The Kids Are Alright
Set to the backdrop of a subtly emotive piano theme, clips from a podcast compose a montage with clips from a plethora of social media posts. Then, Truman of The Truman Show makes it to the edge of his sound-screen prison, freeing himself. His hand rests against the wall. “The Internet and technology created an idea of infinity,” cuts in actor Hasan Minhaj. “And the reason why life is beautiful is because it is fundamentally limited.” Mark Zuckerberg introduces the Metaverse. The screen fades to black. The caption reads simply, “Wake up.”
The paradoxical nature of this video does not elude me. It’s a Tiktok, ninety seconds long, with exactly two million likes and over sixteen thousand comments. This message to “wake up” exists within the slumber itself, a manifestation of what is being called the “doom scroll,” the phenomenon of continuously scrolling through social media with no imperative to stop and no reward to be found. People in the comments lament their presence on the app in the first place. They feel exhausted and hopeless, disheartened by what they perceive to be the mundanity of their lives. “I’m so tired” is like a mantra being repeated by the commenters.
Most of the commenters are teenagers or college students, fellow members of Gen Z. As I sift through their words, I feel a strange mix of empathy and fear. I worry about my peers and I worry about our collective present and future. Everyone seems desperate for one thing, I notice. Everyone is asking for a way to block out the noise, the intimate glimpses of others’ deceptively perfect lives, the relentless confrontations with our own deficiencies in the face of unrealistic standards. Gen Z is anxious and weary. Gen Z is scared.
And yet, there are those who are hopeful. “Putting my phone away and going stargazing right now — thank you,” one user comments. “I’ve actually been reading a lot of books lately,” writes another. “I feel like a different person. Less existential dread.” Despite everything — despite being constantly bombarded with troubling information about the state of the world, despite the degradation of human communication to words exchanged between devices — our generation seeks something better, something simpler and more wholesome. Social media, what we have come to view as a breeding ground for hatred, has built friendships across oceans. It has opened our eyes to its dangers, yes, but it has also shown us the world outside of our own individual selves. People are discovering something new each minute that they scroll: art, literature, poetry, music. People are discovering each other. In this terrifying place, our generation searches not for a way out but for a transformation, a way to illuminate the tunnel, not exit it. Despite everything, our generation continues to search.
I think that it’s easy to yearn for a way out, for the return to an easier time, such as the early aughts of our adolescence.
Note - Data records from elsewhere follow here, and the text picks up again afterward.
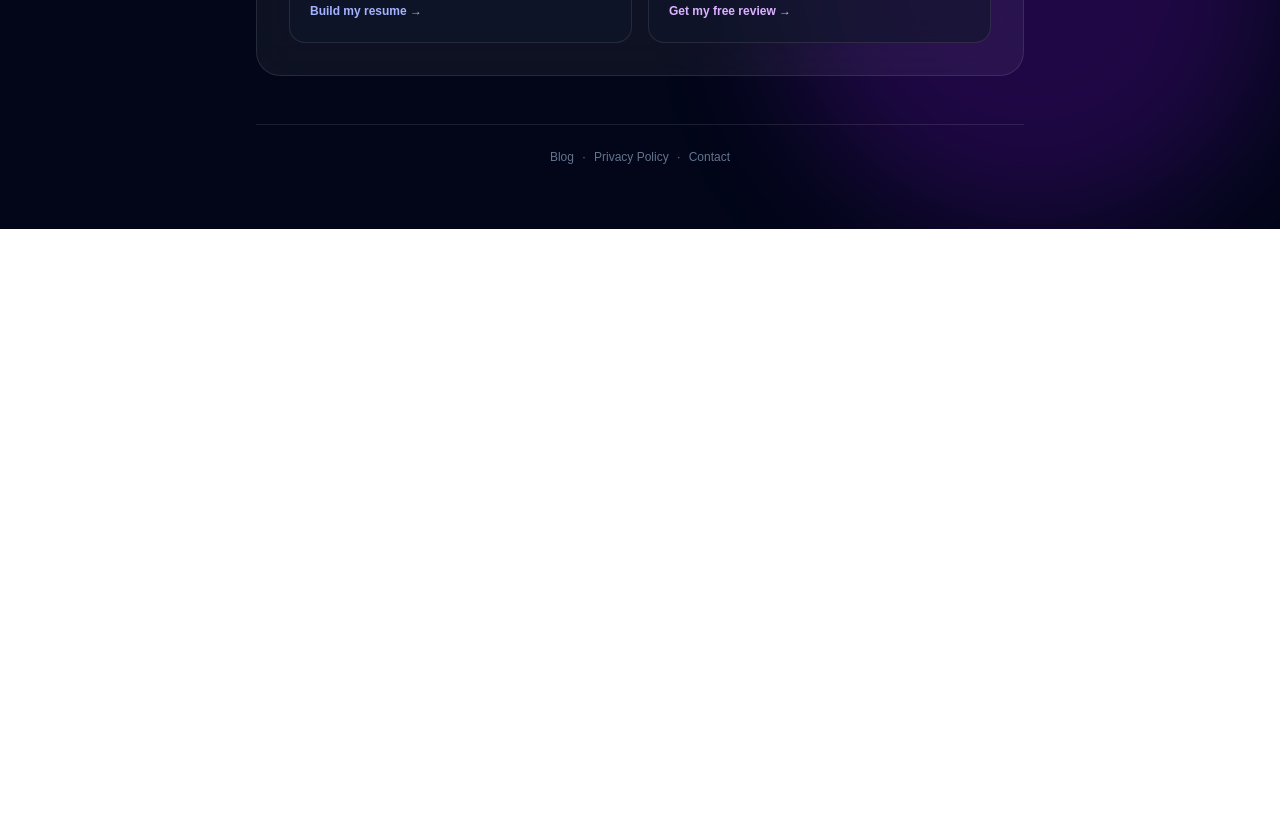
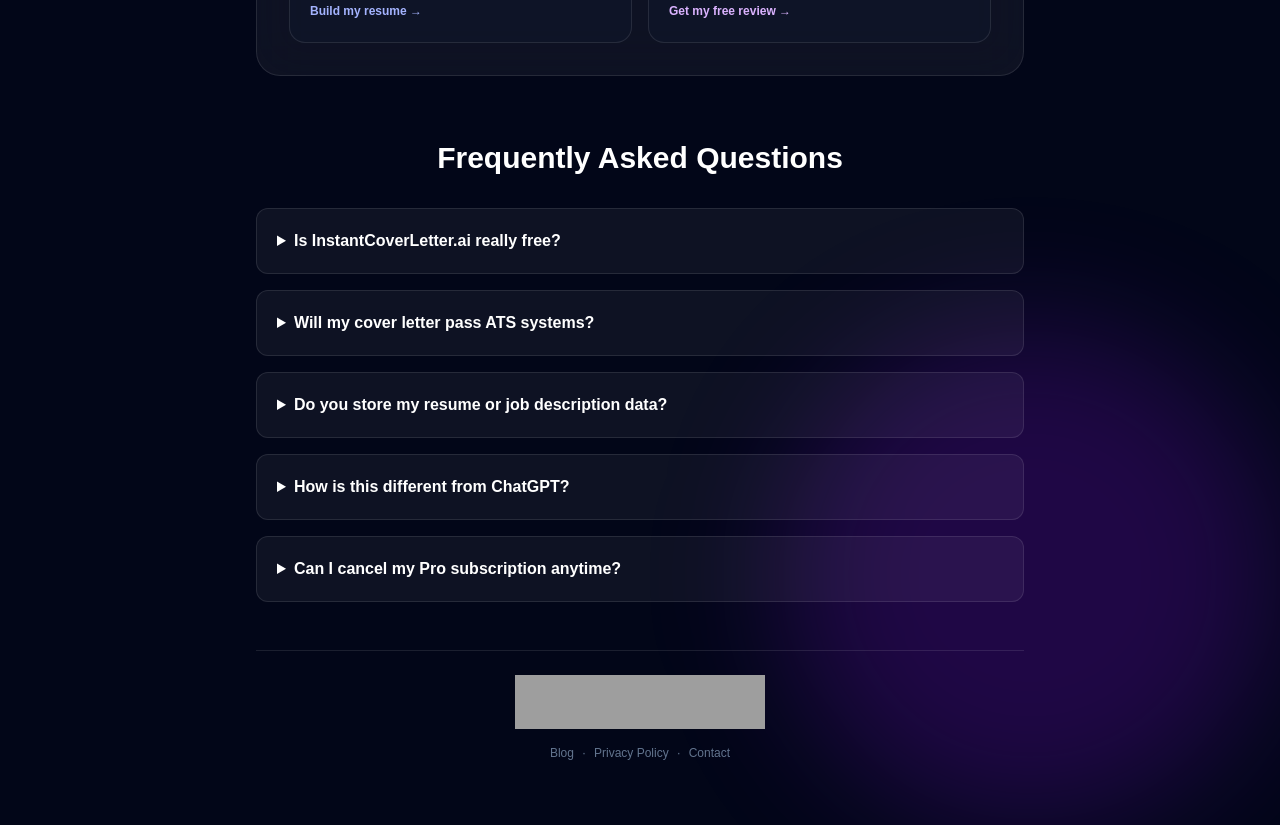
Before and after one commit to CosmasCold/instant-cover-letter, a Next.js app: page / in a window 1280 px wide. Shown: the part 1360-2185 px from the top of the page. Before the commit the page ends 1589 px from the top, so only its background shows below. Built offline with nearby package versions, Linux system fonts and the light colour scheme; grey boxes are pictures that could not be loaded.

Commit message:
Fix JSX structure, add PH badge and FAQ

```diff
--- a/app/page.tsx
+++ b/app/page.tsx
@@ -14,7 +14,6 @@ export default function Home() {
   const [isPro, setIsPro] = useState(false);
   const [showUpgrade, setShowUpgrade] = useState(false);
 
-  // Check for ?success=true after Stripe redirect
   useEffect(() => {
     const params = new URLSearchParams(window.location.search);
     if (params.get("success") === "true") {
@@ -102,6 +101,8 @@ const handleManageSubscription = async () => {
       <div className="absolute bottom-0 right-0 w-[500px] h-[500px] bg-purple-600/20 rounded-full blur-3xl pointer-events-none" />
 
       <div className="max-w-3xl mx-auto relative">
+
+        {/* Header */}
         <header className="text-center mb-12">
           <div className="inline-flex items-center gap-2 mb-4">
             <div className="px-4 py-1.5 bg-white/5 border border-white/10 rounded-full text-xs font-medium text-indigo-300 backdrop-blur">
@@ -124,6 +125,7 @@ const handleManageSubscription = async () => {
           </p>
         </header>
 
+        {/* Form */}
         <div className="bg-white/5 backdrop-blur-xl border border-white/10 rounded-3xl shadow-2xl p-8 space-y-6">
           <div>
             <label className="block text-sm font-semibold text-slate-200 mb-2">
@@ -202,6 +204,7 @@ const handleManageSubscription = async () => {
           </button>
         </div>
 
+        {/* Upgrade Modal */}
         {showUpgrade && (
           <div className="fixed inset-0 bg-black/70 backdrop-blur-sm flex items-center justify-center z-50 p-4">
             <div className="bg-slate-900 border border-white/10 rounded-3xl p-8 max-w-md text-center">
@@ -236,6 +239,7 @@ const handleManageSubscription = async () => {
           </div>
         )}
 
+        {/* Letter Output */}
         {letter && (
           <div className="mt-8 bg-white/5 backdrop-blur-xl border border-white/10 rounded-3xl shadow-2xl p-8">
             <div className="flex justify-between items-center mb-5">
@@ -253,6 +257,7 @@ const handleManageSubscription = async () => {
           </div>
         )}
 
+        {/* Pro Upsell (free users after generating) */}
         {letter && !isPro && (
           <div className="mt-6 bg-gradient-to-r from-indigo-600/20 to-purple-600/20 border border-indigo-400/30 rounded-3xl p-6 text-center">
             <p className="text-white font-semibold mb-2">
@@ -267,6 +272,7 @@ const handleManageSubscription = async () => {
           </div>
         )}
 
+        {/* Resume.io Affiliate CTA (after letter) */}
         {letter && (
           <div className="mt-6 bg-gradient-to-r from-indigo-600/20 to-purple-600/20 border border-indigo-400/30 rounded-3xl p-6 md:p-8 text-center">
             <div className="inline-block mb-3 px-3 py-1 bg-yellow-400/20 border border-yellow-400/30 rounded-full text-xs font-semibold text-yellow-300">
@@ -274,7 +280,7 @@ const handleManageSubscription = async () => {
             </div>
             <h3 className="text-2xl font-bold text-white mb-2">Now make your resume match</h3>
             <p className="text-slate-300 mb-5 text-sm md:text-base max-w-md mx-auto">
-              A great cover letter needs an ATS-friendly resume to back it up. Build one in minutes with Resume.io.
+              A great cover letter needs an ATS-friendly resume to back it up. Build one in minutes.
             </p>
             <a
               href="https://resumeio.sjv.io/2RW0ZO"
@@ -287,6 +293,7 @@ const handleManageSubscription = async () => {
           </div>
         )}
 
+        {/* Affiliate Tools Section */}
         <div className="mt-12 bg-white/5 backdrop-blur-xl border border-white/10 rounded-3xl p-6 md:p-8">
           <h3 className="text-center text-white font-bold text-lg mb-1">
             🚀 Land the job — recommended next steps
@@ -294,9 +301,7 @@ const handleManageSubscription = async () => {
           <p className="text-center text-slate-400 text-sm mb-6">
             Tools we trust to give you an edge in your job search
           </p>
-
           <div className="grid grid-cols-1 md:grid-cols-2 gap-4">
-            {/* Resume.io */}
             <a
               href="https://resumeio.sjv.io/2RW0ZO"
               target="_blank"
@@ -309,18 +314,12 @@ const handleManageSubscription = async () => {
                   DIY BUILDER
                 </span>
               </div>
-              <h4 className="font-bold text-white group-hover:text-indigo-300 mb-1">
-                Resume.io
-              </h4>
+              <h4 className="font-bold text-white group-hover:text-indigo-300 mb-1">Resume.io</h4>
               <p className="text-sm text-slate-400 mb-3">
                 Build a polished, ATS-friendly resume in minutes with 30+ templates.
               </p>
-              <span className="text-xs text-indigo-300 font-semibold">
-                Build my resume →
-              </span>
+              <span className="text-xs text-indigo-300 font-semibold">Build my resume →</span>
             </a>
-
-            {/* TopResume */}
             <a
               href="https://topresume.sjv.io/YVy36J"
               target="_blank"
@@ -333,20 +332,92 @@ const handleManageSubscription = async () => {
                   EXPERT REVIEW
                 </span>
               </div>
-              <h4 className="font-bold text-white group-hover:text-purple-300 mb-1">
-                TopResume
-              </h4>
+              <h4 className="font-bold text-white group-hover:text-purple-300 mb-1">TopResume</h4>
               <p className="text-sm text-slate-400 mb-3">
                 Get a free expert review from a certified resume writer. Used by millions.
               </p>
-              <span className="text-xs text-purple-300 font-semibold">
-                Get my free review →
-              </span>
+              <span className="text-xs text-purple-300 font-semibold">Get my free review →</span>
             </a>
           </div>
         </div>
 
-<div className="mt-12 pt-6 border-t border-white/10 text-center text-slate-500 text-xs">
+        {/* FAQ Section */}
+        <div className="mt-16">
+          <h2 className="text-3xl font-bold text-white text-center mb-8">
+            Frequently Asked Questions
+          </h2>
+          <div className="space-y-4">
+            <details className="bg-white/5 border border-white/10 rounded-xl p-5 cursor-pointer">
+              <summary className="font-semibold text-white">
+                Is InstantCoverLetter.ai really free?
+              </summary>
+              <p className="mt-3 text-slate-300 text-sm">
+                Yes. The free tier gives you 2 cover letters per day, no signup or credit card required.
+                Pro (\$7/month) unlocks unlimited generations and tone selection.
+              </p>
+            </details>
+            <details className="bg-white/5 border border-white/10 rounded-xl p-5 cursor-pointer">
+              <summary className="font-semibold text-white">
+                Will my cover letter pass ATS systems?
+              </summary>
+              <p className="mt-3 text-slate-300 text-sm">
+                Yes. Our AI generates plain text letters with industry-standard formatting that ATS
+                systems can parse easily. For best results, pair with an ATS-optimized resume.
+              </p>
+            </details>
+            <details className="bg-white/5 border border-white/10 rounded-xl p-5 cursor-pointer">
+              <summary className="font-semibold text-white">
+                Do you store my resume or job description data?
+              </summary>
+              <p className="mt-3 text-slate-300 text-sm">
+                No. Your input is sent to our AI provider only to generate your letter. We don&apos;t
+                save it on our servers afterward. See our Privacy Policy for full details.
+              </p>
+            </details>
+            <details className="bg-white/5 border border-white/10 rounded-xl p-5 cursor-pointer">
+              <summary className="font-semibold text-white">
+                How is this different from ChatGPT?
+              </summary>
+              <p className="mt-3 text-slate-300 text-sm">
+                We use a specialized prompt optimized specifically for cover letters. No setup, no
+                prompt engineering — just paste your background and job description and get a
+                polished result in 3 seconds.
+              </p>
+            </details>
+            <details className="bg-white/5 border border-white/10 rounded-xl p-5 cursor-pointer">
+              <summary className="font-semibold text-white">
+                Can I cancel my Pro subscription anytime?
+              </summary>
+              <p className="mt-3 text-slate-300 text-sm">
+                Yes, anytime. Click &quot;Manage subscription&quot; while logged in as Pro and
+                you&apos;ll be redirected to Stripe&apos;s portal where you can cancel in one click.
+              </p>
+            </details>
+          </div>
+        </div>
+
+        {/* Footer */}
+        <div className="mt-12 pt-6 border-t border-white/10 text-center space-y-4">
+
+          {/* Product Hunt Badge */}
+          <div className="flex justify-center">
+            <a
+              href="https://www.producthunt.com/products/instantcoverletter-ai?embed=true&utm_source=badge-featured&utm_medium=badge&utm_campaign=badge-instantcoverletter-ai"
+              target="_blank"
+              rel="noopener noreferrer"
+            >
+              <img
+                alt="InstantCoverLetter.ai - Free AI cover letters in seconds. No signup. | Product Hunt"
+                width={250}
+                height={54}
+                src="https://api.producthunt.com/widgets/embed-image/v1/featured.svg?post_id=1138932&theme=dark&t=1777999943128"
+                style={{ width: "250px", height: "54px" }}
+              />
+            </a>
+          </div>
+
+          {/* Footer Links */}
+          <div className="text-slate-500 text-xs">
             <Link href="/blog" className="hover:text-slate-300 transition">
               Blog
             </Link>
@@ -355,9 +426,14 @@ const handleManageSubscription = async () => {
               Privacy Policy
             </Link>
             <span className="mx-2">·</span>
-          <a href="mailto:coldcosmas@gmail.com" className="hover:text-slate-300 transition">
+            <a
+              href="mailto:coldcosmas@gmail.com"
+              className="hover:text-slate-300 transition"
+            >
               Contact
             </a>
+          </div>
+
         </div>
 
       </div>
```
Lines whose indentation alone changed are shown as unchanged.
New studies are published each day that lament the challenges faced by Gen Z; adults offer sympathy for the problems created by the divide between our lifestyles and theirs. But how different are we, really? Teenagers are interested in the same things they have always been interested in; online discourse about films or albums or books continues to reign. Friendships continue to transpire and be nurtured. The feelings that define young adulthood — the highs, the lows, and everything in between — exist with the same veracity and fervor that make them part of the wondrous, hellish process of growing up. Throughout history, human behavior has remained constant. There may not have been social media, but each generation has grappled with its own afflictions. As the ancient Greek historian, Thucydides, wrote: “Human nature is the one constant through human history. It is always there.”
It is always there. On the train, a young man across from me is carrying a bouquet of flowers. To my other side, a toddler peers up from his stroller, hands reaching for something. I smile at him, and he smiles back. A construction worker calls his wife and makes plans for dinner. Two friends talk about their day. Girls share headphones, listening to a pop song so loudly that I can make out the words. At the next stop, an elderly man enters the train car, roses in hand, the generational divide between himself and the younger man instantly bridged by love. The toddler is singing now. It is always there.
Photo Caption: The screen fades to black. The caption reads simply, “Wake up.”
Photo Credit: Pixabay